In other items: Electrical problems silence satellite; China Southern Airlines to lease nine Boeing 737s from GE unit; video-game, console sales fell in December; and Steve Case admits he "wasn't the right guy."
El Al Israel Airlines declined yesterday to respond to a newspaper report that it will replace Boeing aircraft with leased planes from Airbus.
“El Al doesn’t comment on its future business plans,” spokesman Ran Rahav said in a statement. An Airbus spokeswoman also declined comment.
El Al’s new management, which took control of the airline last month from the Israeli government, will replace some Boeing planes with leased aircraft from Airbus in a plan to upgrade its business class to the U.S., said the Yediot Aharonot newspaper, without saying where it got the information.
The airline will lease the older Boeing planes in its fleet and use others for cargo, Yediot said. It plans to lease its Boeing 757 and 767 airplanes to other airlines and will convert its four 747-400s to cargo use, the newspaper said.
Boeing spokesman Jim Proulx in Seattle said the airline “isn’t aware of any such issues with El Al.”
El Al came under pressure from the U.S. to stick with an all-Boeing fleet when in 2000 it considered buying up to four planes from Airbus. El Al dropped the plan that November, saying it could no longer afford them.
Electrical problems silence satellite
Intelsat said yesterday its IS-804 satellite that covered the South Pacific was permanently lost because of an electrical malfunction.
The global communications-satellite operator expects to record a noncash cost of about $73 million to write off the satellite made by Lockheed Martin and launched in 1997.
Zeus Holdings, a company created by Apollo Management and three other buyout firms, agreed in August to buy Intelsat for $3 billion. Under the deal, the satellite’s loss gives Zeus the option to back out, Intelsat said.
China Southern Airlines
Nine Boeing 737s to be leased from GE unit
China Southern Airlines, the nation’s largest carrier by fleet size, said today it plans to lease nine Boeing 737-800 planes from General Electric Commercial Aviation Services for seven years.
The planes will be delivered by 2006, Guangzhou-based China Southern told the Shanghai stock exchange. No financial terms were disclosed.
Video-game, console sales fell in December
U.S. video-game sales fell 1 percent in December to $1.69 billion, with sales of titles for Sony’s PlayStation 2 console dropping 8.9 percent while those for Microsoft’s Xbox jumped 20 percent.
Unit sales of consoles declined 12 percent in December, said J.P. Morgan Securities analyst Dean Gianoukos, citing a report from market research firm NPD Group.
Sony’s PlayStation 2, introduced in the U.S. in 2000, declined 50 percent. Xbox, which debuted in 2001, dropped 7.2 percent. Nintendo’s GameCube dropped 30 percent, while sales of games for that machine fell 9.4 percent.

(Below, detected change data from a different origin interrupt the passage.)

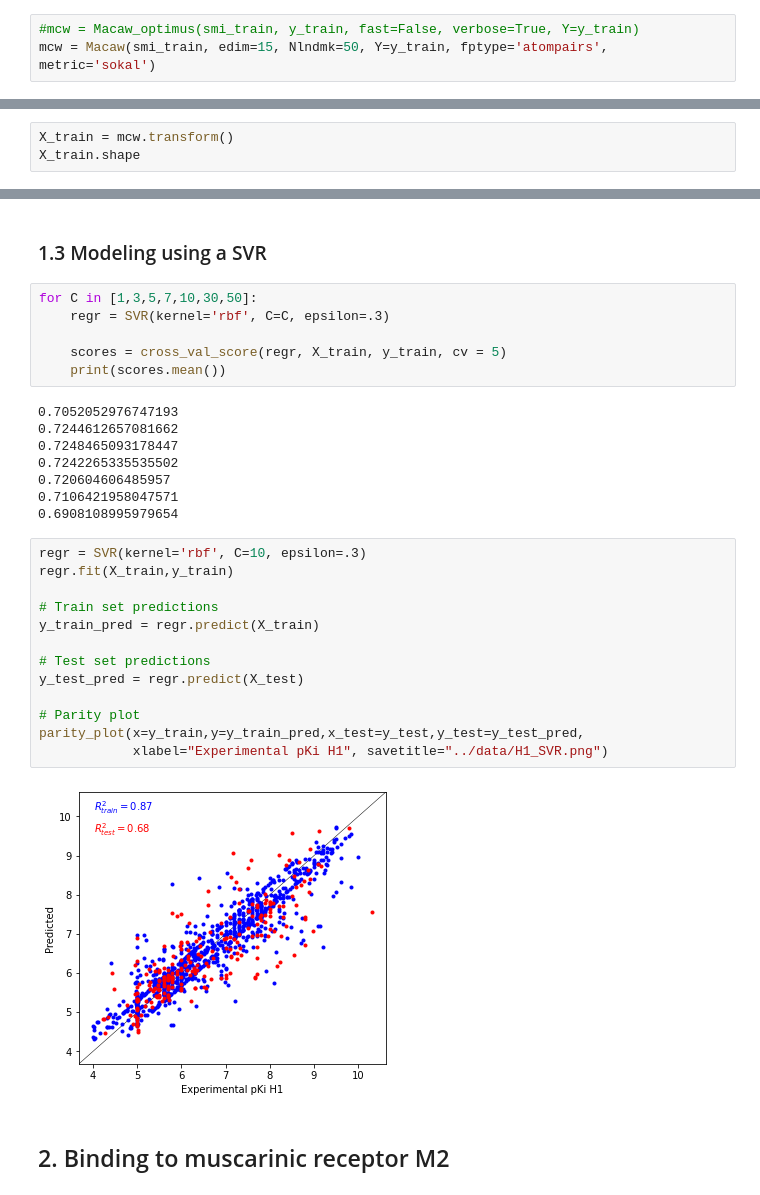
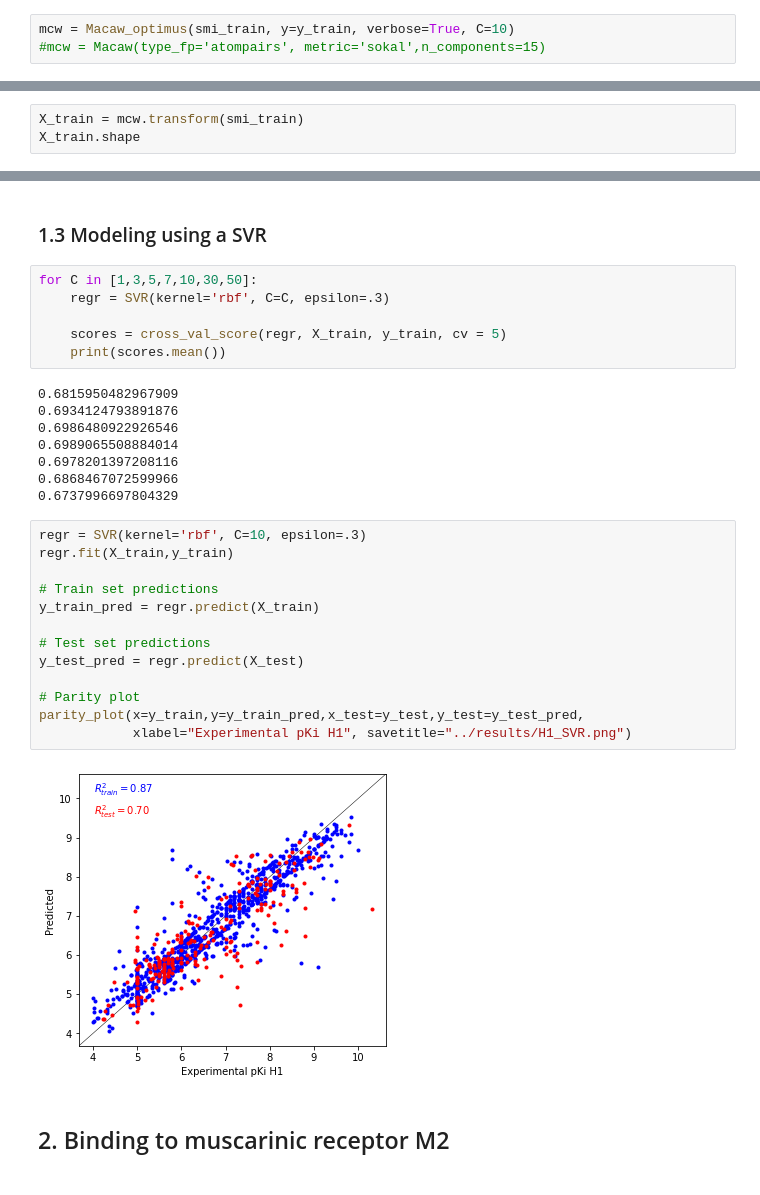
Before and after one commit to LBLQMM/MACAW, a Jupyter notebook: notebooks/N2_Histamine.ipynb, the cells around one changed output, grey strips where cells are left out. Saved outputs shown, nothing was run; the diff lists cells and outputs as text.

Commit message:
Added generators, added notebooks, updated macaw.py so that it does not store all train molecules, renamed to macaw_py

```diff
--- a/notebooks/N2_Histamine.ipynb
+++ b/notebooks/N2_Histamine.ipynb
@@ -54,5 +54,5 @@ smi_train, smi_test, y_train, y_test = train_test_split(smiles, Y, test_size=0.2
 # %% [markdown]
 ### 1.2 Compute Macaw embeddings
 # %%
-#mcw = Macaw_optimus(smi_train, y_train, fast=False, verbose=True, Y=y_train)
-mcw = Macaw(smi_train, edim=15, Nlndmk=50, Y=y_train, fptype='atompairs', metric='sokal')
+mcw = Macaw_optimus(smi_train, y=y_train, verbose=True, C=10)
+#mcw = Macaw(type_fp='atompairs', metric='sokal',n_components=15)
@@ -59,5 +77,5 @@ mcw = Macaw(smi_train, edim=15, Nlndmk=50, Y=y_train, fptype='atompairs', metric
 # %%
-X_train = mcw.transform()
+X_train = mcw.transform(smi_train)
 X_train.shape
 # %% [output]
 (971, 15)
@@ -75,28 +93,28 @@ for C in [1,3,5,7,10,30,50]:
     scores = cross_val_score(regr, X_train, y_train, cv = 5)
     print(scores.mean())
 # %% [output]
-0.7052052976747193
-0.7244612657081662
-0.7248465093178447
-0.7242265335535502
-0.720604606485957
-0.7106421958047571
-0.6908108995979654
+0.6815950482967909
+0.6934124793891876
+0.6986480922926546
+0.6989065508884014
+0.6978201397208116
+0.6868467072599966
+0.6737996697804329
 # %%
 regr = SVR(kernel='rbf', C=10, epsilon=.3)
 regr.fit(X_train,y_train)
 
 # Train set predictions
 y_train_pred = regr.predict(X_train)
 
 # Test set predictions
 y_test_pred = regr.predict(X_test)
 
 # Parity plot
 parity_plot(x=y_train,y=y_train_pred,x_test=y_test,y_test=y_test_pred,
-            xlabel="Experimental pKi H1", savetitle="../data/H1_SVR.png")
+            xlabel="Experimental pKi H1", savetitle="../results/H1_SVR.png")
 # %% [output]
-[figure, old version]
+[figure, new version]
 # %% [markdown]
 ## 2. Binding to muscarinic receptor M2
 # %% [markdown]
```
Also changed, not shown: parts of 10 cells of this notebook, 17 other files.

Sony’s PlayStation 2 has outsold Xbox by about five to one. Both consoles went into the holiday season with installments of their most popular games on store shelves — “Halo 2” for Xbox and “Grand Theft Auto: San Andreas” for PlayStation.
The hardware and software sales results were “in line with expectations,” New York-based Gianoukos said in the report.

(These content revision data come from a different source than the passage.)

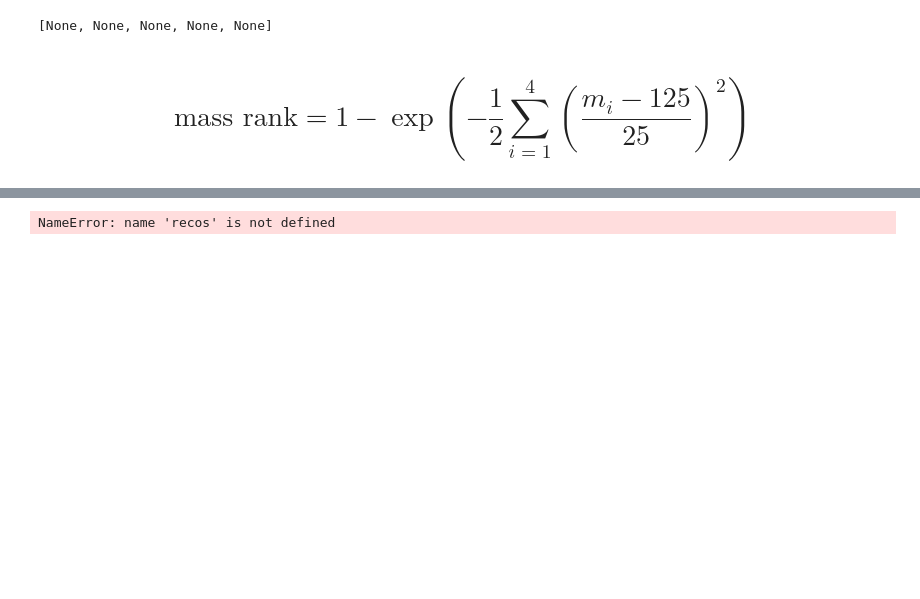
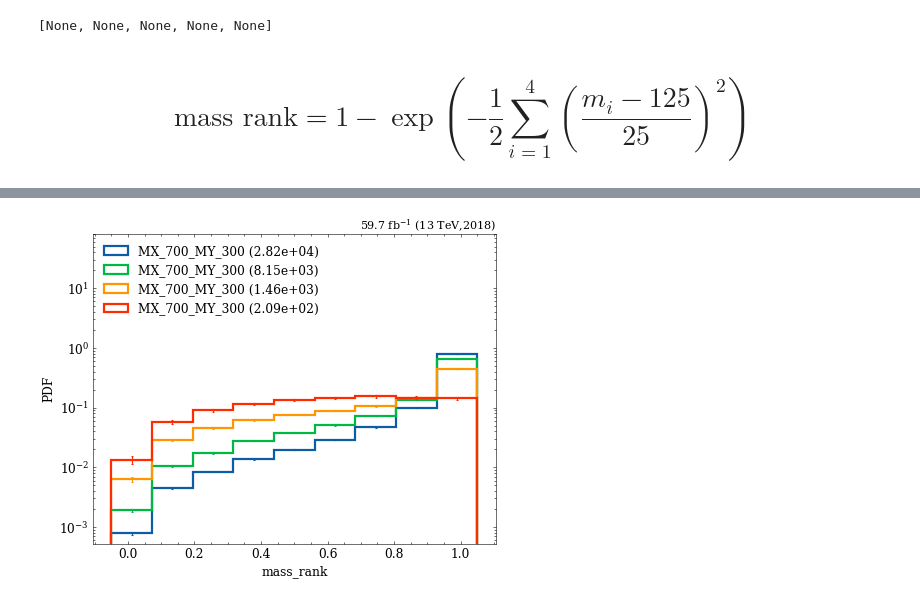
Before and after one commit to ekoenig4/analysis, a Jupyter notebook: jupyter/eightb/analysis/ranked_yy_quadh/ranker_scores.ipynb, the cells around one changed output, grey strips where cells are left out. Drawn from its saved outputs; the diff is of its cells as text; code cells hidden in the pictures; blank space fills up the shorter version.

```diff
--- a/jupyter/eightb/analysis/ranked_yy_quadh/ranker_scores.ipynb
+++ b/jupyter/eightb/analysis/ranked_yy_quadh/ranker_scores.ipynb
@@ -166,16 +178,19 @@ study.quick(
-# %%
-study.quick(
-    signal+bkg,
-    legend=True,
-    efficiency=True,
-    varlist=[ f'y1_m[:,{i}]' for i in recos],
-    binlist=[(0,1000,30)]*len(recos),
-    ylim=(0,0.4), grid=True,
-    dim=(-1,4),
-    # saveas=f'{dout}/ranker/t8btag_rank_ord_h1y1'
-)
-# %% [output]
-NameError: name 'recos' is not defined
+# %%
+study.quick(
+    eightb_signal[[0]*4],
+    h_color=None,
+    indices=[lambda t:t.nres_rank>0, lambda t:t.nres_rank>0.2, lambda t:t.nres_rank>0.4, lambda t:t.nres_rank>0.8],
+    legend=True,
+    # transforms=sample_rank(n=10),
+    varlist=['mass_rank'],
+    binlist=[(-0.05,1.05,10)],
+    log=True,
+    efficiency=True,
+    # dim=-1,
+    # saveas=f'{dout}/ranker/eightb_rank'
+)
+# %% [output]
+[figure, added]
 # %%
 def ordered_reco(t):
 
```
Also changed, not shown: parts of 16 cells of this notebook, 18 other files.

Steve Case admits he “wasn’t the right guy”
Steve Case, former chairman of America Online, told an audience in Mountain View, Calif., last week that he’ll be the fall guy for the failure of the merger of Time Warner and America Online.
“The merger was my idea,” he said.
“In retrospect, I probably wasn’t the right guy to be the chairman of a company with 90,000 employees,” Case said at the Computer History Museum event, as CNet News reported. “In retrospect, none of us were the right guys.”
Case continues on the Time Warner board and spends much time in Hawaii, where, among other ventures, he heads a firm developing vacation timeshares.
Compiled from Bloomberg News and Knight Ridder/Tribune Information Services